Participants conflate consent and wantedness when judging situations as rape (Peterson & Muehlenhard, 2007). Pleasure might also affect how such situations might be appraised by victims, perpetrators, and jurors. In four experiments, participants read vignettes describing sexual encounters that were consensual or not, wanted or unwanted, and pleasurable or not pleasurable. Participants judged whether they thought each situation described rape and how distressing they thought the encounter would be. Wantedness affected perceived distress when consent was given. Wantedness and pleasure also influenced whether participants considered the situation rape in nonconsensual scenarios. In additional experiments, we analyzed the results by gender, manipulated perspective (being the subject or initiator of the encounter), levels of aggression, and compared the results to a group of participants who had viewed an antiabuse campaign. Male participants and those higher in benevolent sexism were more likely than women to utilize pleasure and wantedness in judging whether situations described rape. Perspective and viewing the media campaign did not significantly affect judgments of rape. Our results have implications for models of the consequences of consent, wantedness, and pleasure of sex, and important implications for educational programs aimed at reducing sexual assault and training for those involved in criminal justice. (PsycINFO Database Record (c) 2020 APA, all rights reserved).

http://eprints.bournemouth.ac.uk/31716/

Source: PubMed

Consent, Wantedness, and Pleasure: Three Dimensions Affecting the Perceived Stress of and Judgements of Rape in Sexual Encounters

Authors: Hills, P.J., Seib, E., Pleva, M., Smythe, J., Gosling, M.-R. and Cole, T.

Journal: JOURNAL OF EXPERIMENTAL PSYCHOLOGY-APPLIED

Volume: 26

Issue: 1

Pages: 171-197

eISSN: 1939-2192

ISSN: 1076-898X

DOI: 10.1037/xap0000221

http://eprints.bournemouth.ac.uk/31716/

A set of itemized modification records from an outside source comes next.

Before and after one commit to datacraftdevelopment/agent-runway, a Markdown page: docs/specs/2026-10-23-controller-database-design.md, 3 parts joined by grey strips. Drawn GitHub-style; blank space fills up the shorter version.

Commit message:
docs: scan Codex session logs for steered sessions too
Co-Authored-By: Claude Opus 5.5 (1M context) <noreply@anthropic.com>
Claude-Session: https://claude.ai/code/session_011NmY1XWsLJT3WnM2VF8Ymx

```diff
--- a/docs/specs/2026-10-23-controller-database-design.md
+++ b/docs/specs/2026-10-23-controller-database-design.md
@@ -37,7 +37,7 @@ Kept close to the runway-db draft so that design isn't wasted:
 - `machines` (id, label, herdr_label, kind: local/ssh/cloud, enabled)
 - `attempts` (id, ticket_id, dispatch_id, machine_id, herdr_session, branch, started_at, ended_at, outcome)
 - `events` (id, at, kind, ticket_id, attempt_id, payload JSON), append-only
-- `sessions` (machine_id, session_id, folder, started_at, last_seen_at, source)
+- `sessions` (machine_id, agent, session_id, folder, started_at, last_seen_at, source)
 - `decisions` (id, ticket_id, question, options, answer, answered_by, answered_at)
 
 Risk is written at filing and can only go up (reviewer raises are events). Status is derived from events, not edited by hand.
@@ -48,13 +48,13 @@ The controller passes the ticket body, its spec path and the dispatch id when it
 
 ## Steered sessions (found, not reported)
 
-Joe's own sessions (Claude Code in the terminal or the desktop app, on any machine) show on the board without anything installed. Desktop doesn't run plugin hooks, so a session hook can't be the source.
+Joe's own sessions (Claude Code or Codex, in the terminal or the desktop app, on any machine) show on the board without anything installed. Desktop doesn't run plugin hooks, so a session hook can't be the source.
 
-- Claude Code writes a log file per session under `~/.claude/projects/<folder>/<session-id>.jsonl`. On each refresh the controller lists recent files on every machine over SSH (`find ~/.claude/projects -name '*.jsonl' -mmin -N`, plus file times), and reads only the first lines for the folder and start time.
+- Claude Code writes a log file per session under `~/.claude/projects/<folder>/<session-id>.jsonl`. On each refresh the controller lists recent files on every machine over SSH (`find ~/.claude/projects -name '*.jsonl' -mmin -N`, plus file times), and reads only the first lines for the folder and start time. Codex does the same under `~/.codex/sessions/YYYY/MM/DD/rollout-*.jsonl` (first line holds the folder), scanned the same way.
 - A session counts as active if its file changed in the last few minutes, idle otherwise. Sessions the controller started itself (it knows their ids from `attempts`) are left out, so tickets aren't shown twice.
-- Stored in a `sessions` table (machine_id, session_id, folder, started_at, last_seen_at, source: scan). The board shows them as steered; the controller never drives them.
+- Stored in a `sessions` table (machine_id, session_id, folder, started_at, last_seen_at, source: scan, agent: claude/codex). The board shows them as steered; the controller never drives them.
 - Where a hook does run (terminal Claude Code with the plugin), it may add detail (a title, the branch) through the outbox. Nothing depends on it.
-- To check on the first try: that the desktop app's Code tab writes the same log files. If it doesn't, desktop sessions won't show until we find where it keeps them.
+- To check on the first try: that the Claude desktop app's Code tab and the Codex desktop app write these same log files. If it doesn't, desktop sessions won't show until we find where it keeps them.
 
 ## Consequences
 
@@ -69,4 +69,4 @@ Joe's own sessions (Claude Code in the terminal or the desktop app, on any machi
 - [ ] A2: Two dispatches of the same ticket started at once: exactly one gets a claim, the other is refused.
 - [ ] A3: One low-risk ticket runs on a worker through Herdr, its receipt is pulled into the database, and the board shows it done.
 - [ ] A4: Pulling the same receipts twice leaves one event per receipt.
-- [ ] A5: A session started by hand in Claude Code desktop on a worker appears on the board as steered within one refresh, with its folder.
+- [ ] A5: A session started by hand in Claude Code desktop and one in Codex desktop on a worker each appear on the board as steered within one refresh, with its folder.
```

Source: Web of Science (Lite)

Consent, wantedness, and pleasure: Three dimensions affecting the perceived stress of and judgements of rape in sexual encounters

Authors: Arabaci Hills, P., Seib, E., Pleva, M., Smythe, J., Gosling, M.-R. and Cole, T.

Journal: Journal of Experimental Psychology: Applied

Publisher: APA

ISSN: 1076-898X

http://eprints.bournemouth.ac.uk/31716/

Source: Manual

Consent, wantedness, and pleasure: Three dimensions affecting the perceived stress of and judgements of rape in sexual encounters.

Authors: Hills, P.J., Seib, E., Pleva, M., Smythe, J., Gosling, M.-R. and Cole, T.

Journal: Journal of experimental psychology. Applied

Volume: 26

Issue: 1

Pages: 171-197

eISSN: 1939-2192

ISSN: 1076-898X

DOI: 10.1037/xap0000221

Abstract:

Participants conflate consent and wantedness when judging situations as rape (Peterson & Muehlenhard, 2007). Pleasure might also affect how such situations might be appraised by victims, perpetrators, and jurors. In four experiments, participants read vignettes describing sexual encounters that were consensual or not, wanted or unwanted, and pleasurable or not pleasurable. Participants judged whether they thought each situation described rape and how distressing they thought the encounter would be. Wantedness affected perceived distress when consent was given. Wantedness and pleasure also influenced whether participants considered the situation rape in nonconsensual scenarios. In additional experiments, we analyzed the results by gender, manipulated perspective (being the subject or initiator of the encounter), levels of aggression, and compared the results to a group of participants who had viewed an antiabuse campaign. Male participants and those higher in benevolent sexism were more likely than women to utilize pleasure and wantedness in judging whether situations described rape. Perspective and viewing the media campaign did not significantly affect judgments of rape. Our results have implications for models of the consequences of consent, wantedness, and pleasure of sex, and important implications for educational programs aimed at reducing sexual assault and training for those involved in criminal justice. (PsycINFO Database Record (c) 2020 APA, all rights reserved).

http://eprints.bournemouth.ac.uk/31716/

Source: Europe PubMed Central